_Task instructions_:
Report the count of lines containing the word "Token" in these records, with no other text.

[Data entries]
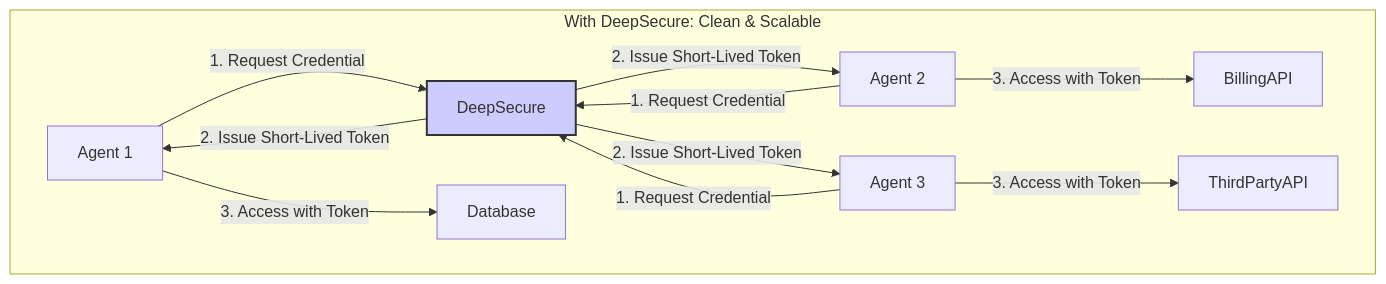
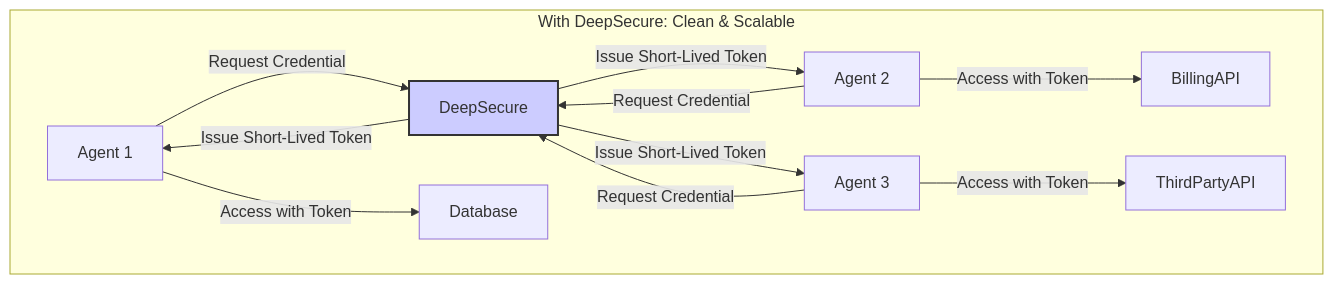
One commit to DeepTrail/deepsecure changed the second of 3 diagrams in README.md. Above: the diagram before and after it, drawn with Mermaid.

Commit message:
Updating README to fix diagram

````diff
--- a/README.md
+++ b/README.md
@@ -170,18 +170,18 @@
 ```mermaid
 graph TD
     subgraph "With DeepSecure: Clean & Scalable"
-        Agent1["Agent 1"] -->|1. Request Credential| DeepSecure
-        Agent2["Agent 2"] -->|1. Request Credential| DeepSecure
-        Agent3["Agent 3"] -->|1. Request Credential| DeepSecure
+        Agent1["Agent 1"] -->|"Request Credential"| DeepSecure
+        Agent2["Agent 2"] -->|"Request Credential"| DeepSecure
+        Agent3["Agent 3"] -->|"Request Credential"| DeepSecure
 
-        DeepSecure -- "2. Issue Short-Lived Token" --> Agent1
-        DeepSecure -- "2. Issue Short-Lived Token" --> Agent2
-        DeepSecure -- "2. Issue Short-Lived Token" --> Agent3
+        DeepSecure -->|"Issue Short-Lived Token"| Agent1
+        DeepSecure -->|"Issue Short-Lived Token"| Agent2
+        DeepSecure -->|"Issue Short-Lived Token"| Agent3
 
-        Agent1 -->|3. Access with Token| Database
-        Agent2 -->|3. Access with Token| BillingAPI
-        Agent3 -->|3. Access with Token| ThirdPartyAPI
+        Agent1 -->|"Access with Token"| Database
+        Agent2 -->|"Access with Token"| BillingAPI
+        Agent3 -->|"Access with Token"| ThirdPartyAPI
 
         style DeepSecure fill:#ccf,stroke:#333,stroke-width:2px
     end
 ```
````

_Reply to the task_:
12